    Just to show up…? Might as well throw them another bonus if they leave their i phones at home! A no text tip.

  • jdwfinger

    I don’t think that anyone got the money for showing up. It is just another scam to steal money and pass it around.

  • Sharon

    OMG – little wonder there is no money for infrastructure repairs. How about show up or get fired??? We were dealing with the MP on a case where a man tried to cause an accident and when we did not cooperate, he threw a rock and broke our car window, when I got out, he punched me in the face and broke my glasses. By rights he should have been arrested on the spot – but he is a big drug dealer. They were supposed to get the money for repairs from the guy. After 5 months of them not doing a damn thing the MP agent asked for a mordida from me. I told him off and figured we were never going to get our 10,000 pesos, so we just gave up. The agent was not doing his job – totally useless as far as we are concerned. Bonuses do not guarantee that people will work better. This should make everyone who is not a government employee mad as hell.

  • delmaracer

    Is it any surprise that Mexico is a total mess?
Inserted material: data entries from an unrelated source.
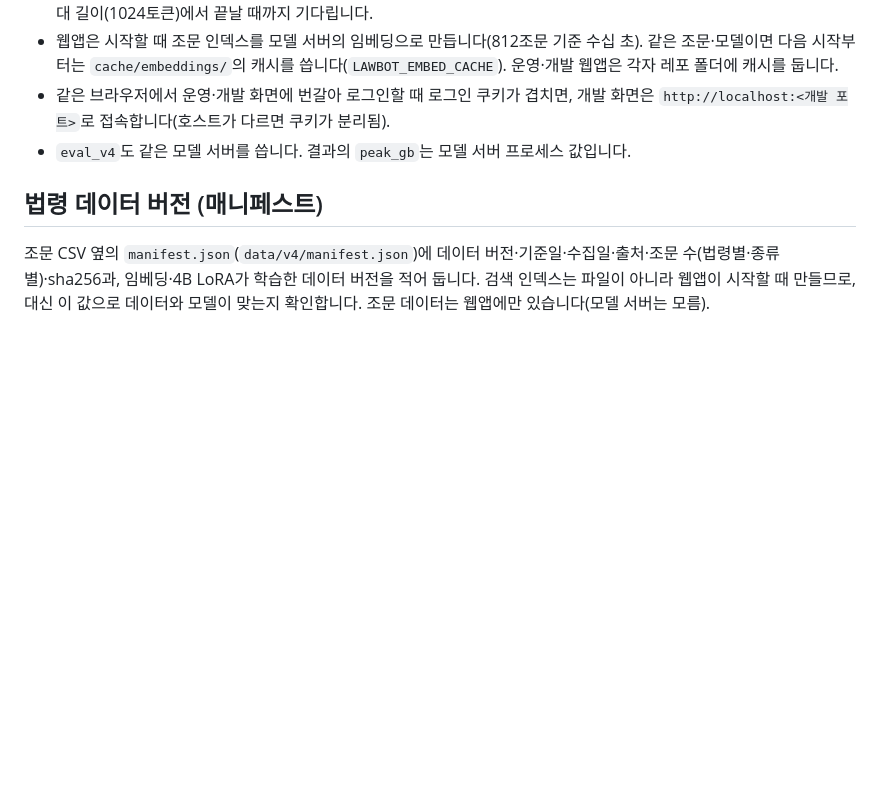
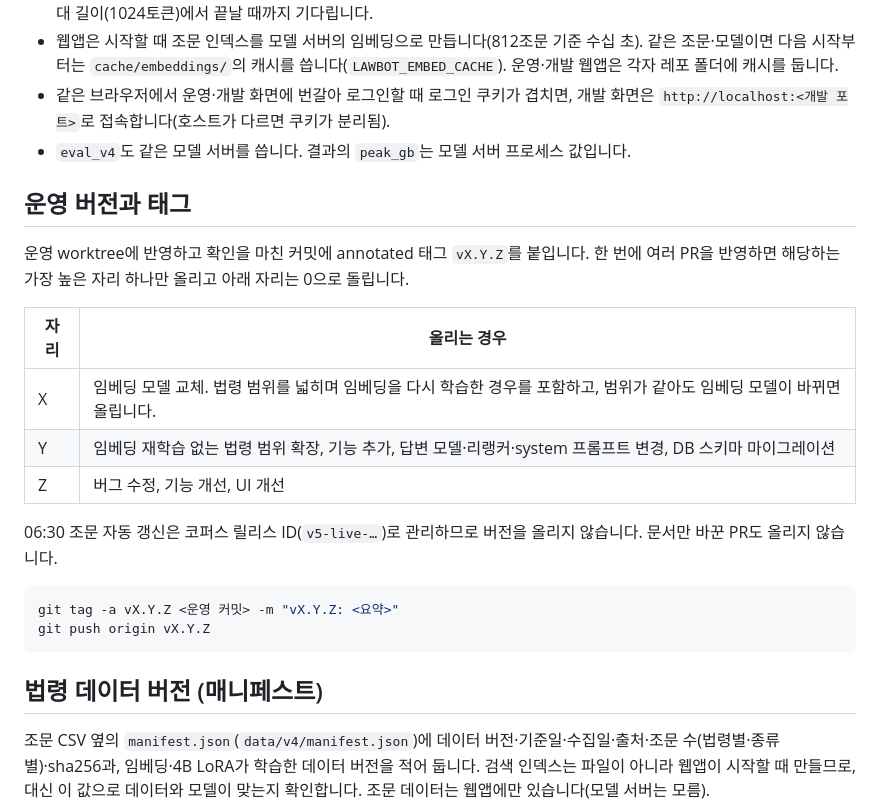
Before and after one commit to bhsong/lawbot, a Markdown page: docs/operations.md, the part around the change. GitHub-like rendering; blank space fills up the shorter version.

Commit message:
docs: define prod version and tag rule
Co-Authored-By: Claude Opus 5.5 <noreply@anthropic.com>
Claude-Session: https://claude.ai/code/session_017NcfdS1RhXAgvUREg5osdZ

````diff
--- a/docs/operations.md
+++ b/docs/operations.md
@@ -315,6 +315,23 @@ client.chat.completions.create(
 - 같은 브라우저에서 운영·개발 화면에 번갈아 로그인할 때 로그인 쿠키가 겹치면, 개발 화면은 `http://localhost:<개발 포트>`로 접속합니다(호스트가 다르면 쿠키가 분리됨).
 - `eval_v4`도 같은 모델 서버를 씁니다. 결과의 `peak_gb`는 모델 서버 프로세스 값입니다.
 
+## 운영 버전과 태그
+
+운영 worktree에 반영하고 확인을 마친 커밋에 annotated 태그 `vX.Y.Z`를 붙입니다. 한 번에 여러 PR을 반영하면 해당하는 가장 높은 자리 하나만 올리고 아래 자리는 0으로 돌립니다.
+
+| 자리 | 올리는 경우 |
+| --- | --- |
+| X | 임베딩 모델 교체. 법령 범위를 넓히며 임베딩을 다시 학습한 경우를 포함하고, 범위가 같아도 임베딩 모델이 바뀌면 올립니다. |
+| Y | 임베딩 재학습 없는 법령 범위 확장, 기능 추가, 답변 모델·리랭커·system 프롬프트 변경, DB 스키마 마이그레이션 |
+| Z | 버그 수정, 기능 개선, UI 개선 |
+
+06:30 조문 자동 갱신은 코퍼스 릴리스 ID(`v5-live-…`)로 관리하므로 버전을 올리지 않습니다. 문서만 바꾼 PR도 올리지 않습니다.
+
+```zsh
+git tag -a vX.Y.Z <운영 커밋> -m "vX.Y.Z: <요약>"
+git push origin vX.Y.Z
+```
+
 ## 법령 데이터 버전 (매니페스트)
 
 조문 CSV 옆의 `manifest.json`(`data/v4/manifest.json`)에 데이터 버전·기준일·수집일·출처·조문 수(법령별·종류별)·sha256과, 임베딩·4B LoRA가 학습한 데이터 버전을 적어 둡니다. 검색 인덱스는 파일이 아니라 웹앱이 시작할 때 만들므로, 대신 이 값으로 데이터와 모델이 맞는지 확인합니다. 조문 데이터는 웹앱에만 있습니다(모델 서버는 모름).
````
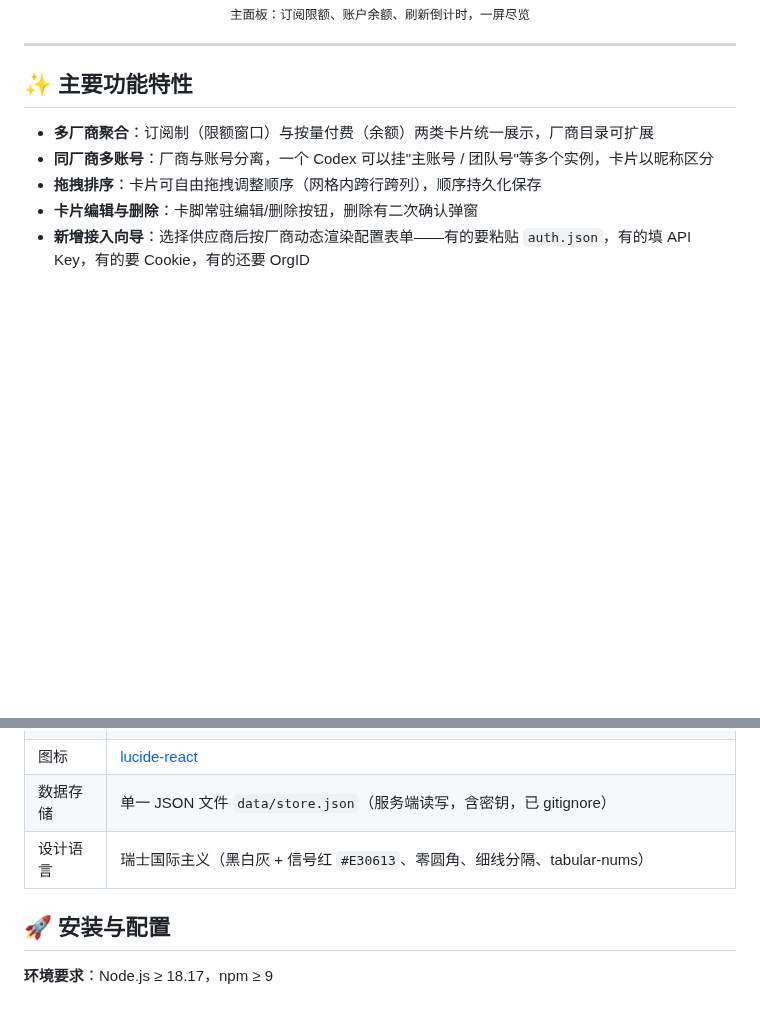
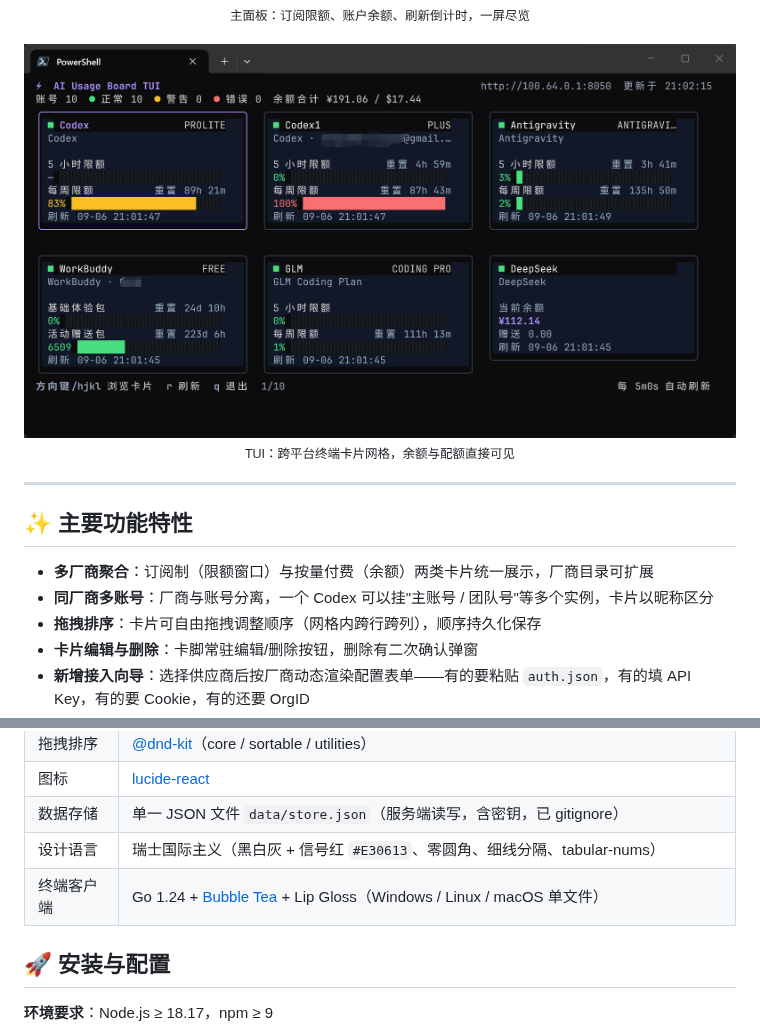
Before and after one commit to liubaicai/ai-usage-board, a Markdown page: README.md, 2 parts joined by grey strips. Rendered like a GitHub page; pictures changed too: docs/screenshot-tui.jpg (added); blank space fills up the shorter version.

Commit message:
docs: add TUI screenshot and README guidance

```diff
--- a/README.md
+++ b/README.md
@@ -29,6 +29,10 @@
   <img src="./docs/screenshot.jpg" alt="能量条 Energy Bar 主界面截图" width="100%" />
   <br />
   <sub>主面板：订阅限额、账户余额、刷新倒计时，一屏尽览</sub>
+  <br /><br />
+  <img src="./docs/screenshot-tui.jpg" alt="AI Usage Board TUI 卡片网格截图" width="100%" />
+  <br />
+  <sub>TUI：跨平台终端卡片网格，余额与配额直接可见</sub>
 </div>
 
 ---
@@ -63,6 +67,7 @@
 | 图标 | [lucide-react](https://lucide.dev) |
 | 数据存储 | 单一 JSON 文件 `data/store.json`（服务端读写，含密钥，已 gitignore） |
 | 设计语言 | 瑞士国际主义（黑白灰 + 信号红 `#E30613`、零圆角、细线分隔、tabular-nums） |
+| 终端客户端 | Go 1.24 + [Bubble Tea](https://github.com/charmbracelet/bubbletea) + Lip Gloss（Windows / Linux / macOS 单文件） |
 
 ## 🚀 安装与配置
 
```
Also changed, not shown: tui/README.md (+4 -0 lines).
  • Most businesses in Mexico pay a bonus for punctuality. You cannot fire someone in Mexico for being late for work or even missing up to 3 days in a 30 day period. The Labor law says missing MORE than 3 days is cause for rescinding a labor contract. The only way that business or government can assure that people show up for work on time is to build a “punctuality bonus” into their payroll. You show up for late and it costs you your bonus. It is very effective. I recommend to all of my clients that they structure a punctuality or attendance bonus into their payroll and I use the same method in my office. Remember it can be very expensive to rescind a labor contract in Mexico and being chronically late for work is not a justifiable cause for a rescission of the labor contract.